Incapacity planning is one of the most important parts of estate planning. Estate planners should know what they should include to ensure they are protected if they are incapacitated.
Estate planning is not only intended to help with what happens to the estate planner’s property and assets after they die but also is a plan for what happens if the estate planner becomes incapacitated.
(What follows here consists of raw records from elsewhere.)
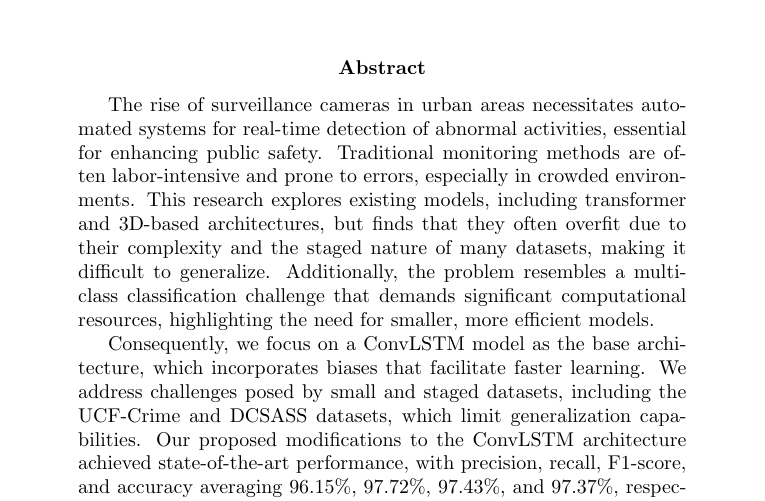
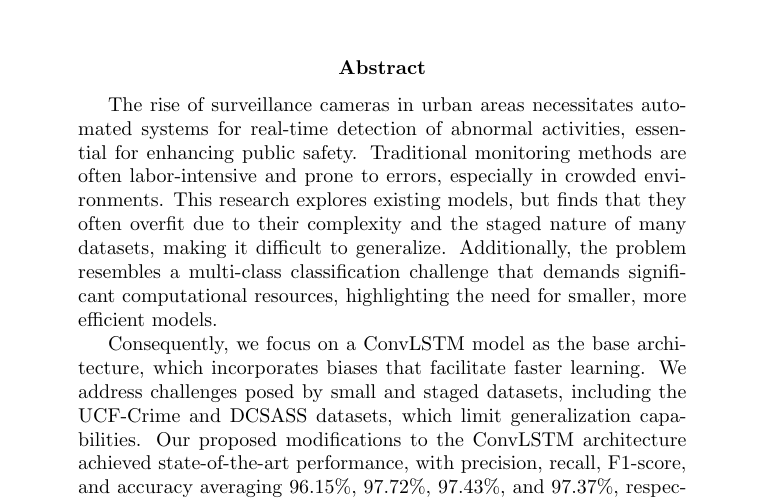
Before and after one commit to sanelehlabisa/phd_work, a LaTeX paper (starter_journal/starter_journal.tex): part of page 1 of 13, cut so that both start at the same text. Compiled offline with pdfLaTeX.

Commit message:
Reformat title and remove methods from abstract

```diff
--- a/starter_journal/starter_journal.tex
+++ b/starter_journal/starter_journal.tex
@@ -28,7 +31,7 @@ University of KwaZulu-Natal \\
 \begin{abstract}
 	The rise of surveillance cameras in urban areas necessitates automated systems for real-time detection of abnormal activities, essential for enhancing public safety.
 	Traditional monitoring methods are often labor-intensive and prone to errors, especially in crowded environments.
-	This research explores existing models, including transformer and 3D-based architectures, but finds that they often overfit due to their complexity and the staged nature of many datasets, making it difficult to generalize.
+	This research explores existing models, but finds that they often overfit due to their complexity and the staged nature of many datasets, making it difficult to generalize.
 	Additionally, the problem resembles a multi-class classification challenge that demands significant computational resources, highlighting the need for smaller, more efficient models.
 
 	Consequently, we focus on a ConvLSTM model as the base architecture, which
```
Also changed, not shown: starter_journal/starter_journal.tex (5 more changed lines).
Documents that estate planners should consider to plan for incapacity include:
- A medical power of attorney: A medical power of attorney gives the designated agent the authority to make medical decisions for the estate planner.
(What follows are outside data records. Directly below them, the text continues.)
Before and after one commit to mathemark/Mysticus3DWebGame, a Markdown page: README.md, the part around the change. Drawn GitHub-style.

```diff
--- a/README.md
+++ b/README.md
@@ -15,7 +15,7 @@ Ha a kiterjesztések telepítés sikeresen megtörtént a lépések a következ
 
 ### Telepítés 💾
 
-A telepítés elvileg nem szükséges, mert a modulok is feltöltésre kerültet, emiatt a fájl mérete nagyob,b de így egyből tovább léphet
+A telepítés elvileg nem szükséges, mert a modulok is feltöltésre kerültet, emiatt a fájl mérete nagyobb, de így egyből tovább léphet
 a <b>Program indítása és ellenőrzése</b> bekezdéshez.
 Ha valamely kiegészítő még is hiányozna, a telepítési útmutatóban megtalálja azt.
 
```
- A living will: A living will gives the designated agent the authority to make life-sustaining or life-ending decisions for the estate planner if they become incapacitated.
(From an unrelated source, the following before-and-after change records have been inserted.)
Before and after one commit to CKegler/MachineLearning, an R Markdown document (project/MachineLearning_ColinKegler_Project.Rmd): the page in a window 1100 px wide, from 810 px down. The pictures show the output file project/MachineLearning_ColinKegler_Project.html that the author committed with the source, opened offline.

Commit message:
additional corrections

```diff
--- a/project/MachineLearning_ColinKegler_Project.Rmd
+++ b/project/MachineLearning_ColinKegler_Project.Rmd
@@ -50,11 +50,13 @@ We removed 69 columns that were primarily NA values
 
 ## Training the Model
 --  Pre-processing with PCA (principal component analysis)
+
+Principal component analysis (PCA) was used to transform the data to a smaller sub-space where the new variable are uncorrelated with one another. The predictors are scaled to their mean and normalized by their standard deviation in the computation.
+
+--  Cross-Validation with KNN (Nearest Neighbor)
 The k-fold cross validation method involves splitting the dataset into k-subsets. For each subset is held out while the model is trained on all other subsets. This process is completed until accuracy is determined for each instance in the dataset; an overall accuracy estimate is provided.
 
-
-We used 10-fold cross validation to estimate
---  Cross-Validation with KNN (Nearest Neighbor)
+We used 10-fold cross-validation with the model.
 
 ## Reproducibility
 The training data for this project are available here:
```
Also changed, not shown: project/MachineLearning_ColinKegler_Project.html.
- A HIPAA authorization: The HIPAA authorization is a written document that gives the estate planner’s doctor or health care provider the authority disclosed the estate planner’s medical information.
- A financial power of attorney: A financial power of attorney gives the designated agent the authority to manage the estate planner’s financial affairs including paying their bills, making financial decisions, managing investments, selling and mortgaging real estate and filing tax returns.
There are several components of an estate plan including a will, a trust and an incapacity plan. A trust can also be used in an incapacity plan. There are many important reasons to prioritize estate planning and having an incapacity plan is one of them. For that reason, it is helpful for estate planners to know what documents they should include when developing theirs.